UNDERGOING renal treatment three times a week for up to six hours at a time, a Bundaberg man says the toll of treatment was all consuming and living a normal life had become a distant memory.
But after receiving a kidney transplant about two years ago, Ron Spann has a new lease on life and is urging others to talk openly about organ donation.
Tomorrow is DonateLife Thank You Day, a national day to acknowledge organ and tissue donors and families that agreed to donation, and Mr Spann said it was difficult to put into words how thankful he was to be an organ recipient.
"If we didn't have these precious organs people like me wouldn't be able to live and contribute to civil society," he said.
"When I was having treatment I didn't have a life. After the treatment at the hospital I would just go home and sleep.
"I can't say enough to say thank you. It's why I've tried to do as much as possible to better my life."
First diagnosed with kidney problems in 1995, Mr Spann was serving in the Royal Australian Navy as a marine engineer and was able to take medication for a number of years to address the issue.

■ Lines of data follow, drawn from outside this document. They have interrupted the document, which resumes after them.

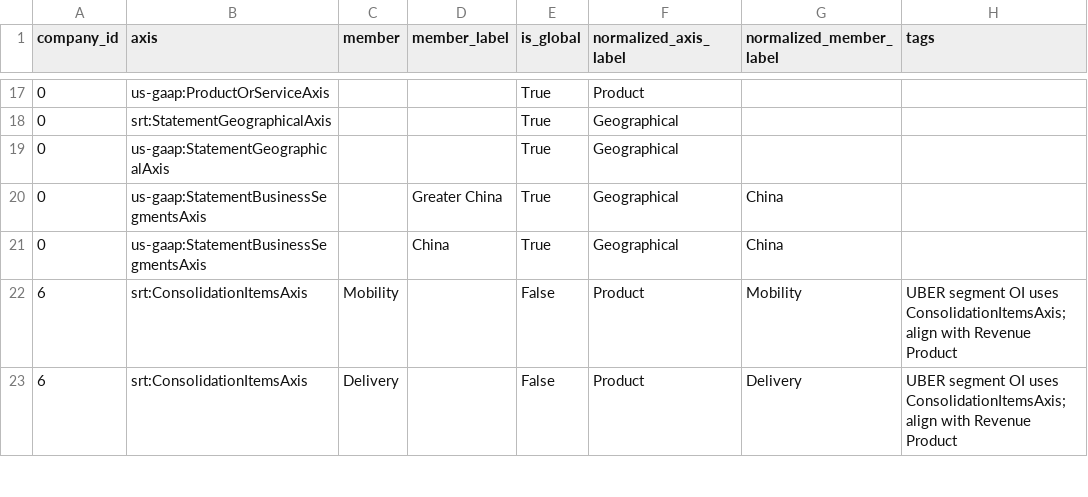
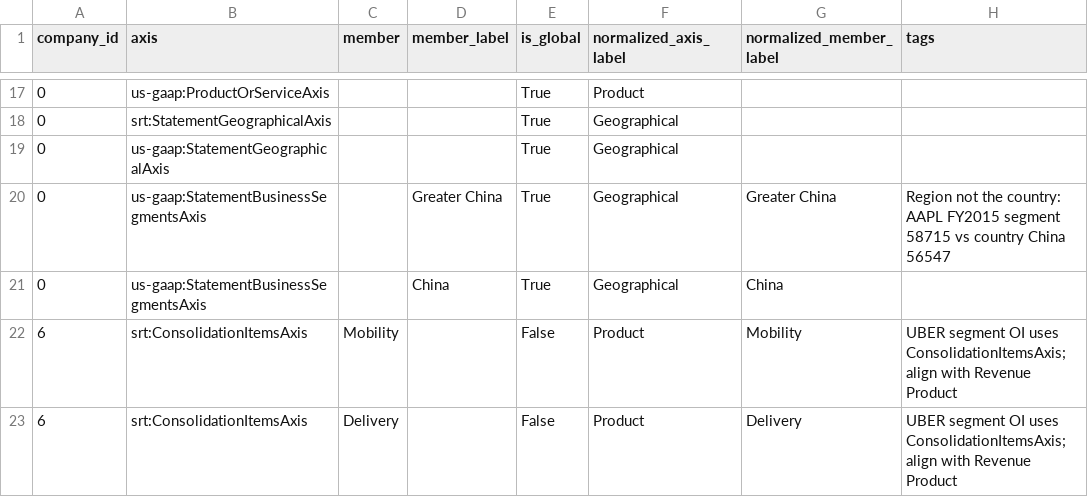
Before and after one commit to Velikolay/stonks-ai, a CSV file: migrations/data/dimension-normalization-overrides.csv, drawn as a sheet; only a part is shown, gaps mark what is left out.

```diff
--- a/migrations/data/dimension-normalization-overrides.csv
+++ b/migrations/data/dimension-normalization-overrides.csv
@@ -19,3 +19,3 @@ company_id,axis,member,member_label,is_global,normalized_axis_label,normalized_m
 0,us-gaap:StatementGeographicalAxis,,,True,Geographical,,
-0,us-gaap:StatementBusinessSegmentsAxis,,Greater China,True,Geographical,China,
+0,us-gaap:StatementBusinessSegmentsAxis,,Greater China,True,Geographical,Greater China,Region not the country: AAPL FY2015 segment 58715 vs country China 56547
 0,us-gaap:StatementBusinessSegmentsAxis,,China,True,Geographical,China,
```
Also changed, not shown: 9 other files.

"For 20 years the medication prolonged my naval career but at such time as the kidney function decreases I was able to prepare myself for dialysis and hopefully a donation from a donor," he said.

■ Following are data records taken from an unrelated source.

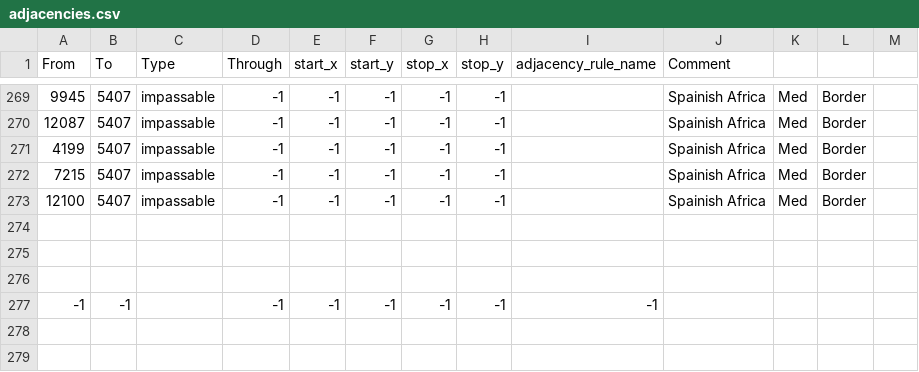
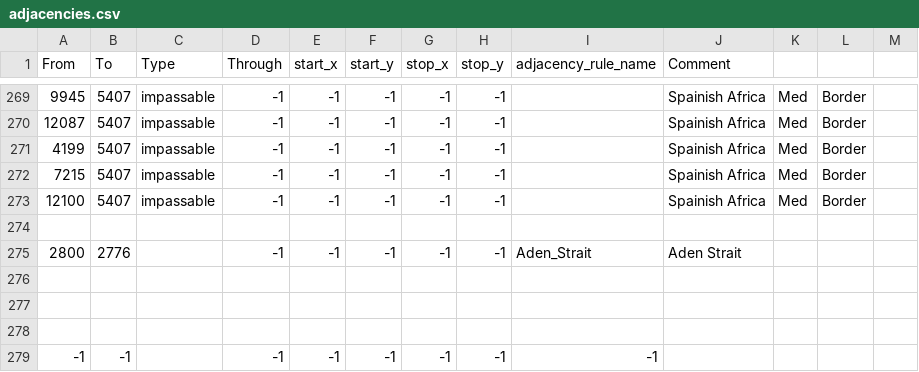
Before and after one commit to otti086/JFU_testing, a CSV file: map/adjacencies.csv, drawn as a sheet; only a part is shown, gaps mark what is left out.

Commit message:
hotfix/define changes
strait changes/spain hot fix/bulgaria hot fix/hungary hot fix/define changes

```diff
--- a/map/adjacencies.csv
+++ b/map/adjacencies.csv
@@ -274,2 +274,4 @@ From;To;Type;Through;start_x;start_y;stop_x;stop_y;adjacency_rule_name;Comment
 
+2800;2776;;-1;-1;-1;-1;-1;Aden_Strait;Aden Strait;
+
 
```
Also changed, not shown: 7 other files.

And Mr Spann still remembers the life-saving call
"When they found a match I got the phone call at 4am. My donation was on the 13th of December 2013 and without that donation I would be still on dialysis," he said.
"The prognosis was that in the end I would die of complications of renal failure. This is a wonderful gift that someone gave me."
As the vice-president of the Bundaberg Renal Support Group, Mr Spann now dedicates his second chance to helping others with similar experiences.
"I volunteer my time now to help in promoting and donating to kidney research and the renal unit up in Bundaberg Hospital."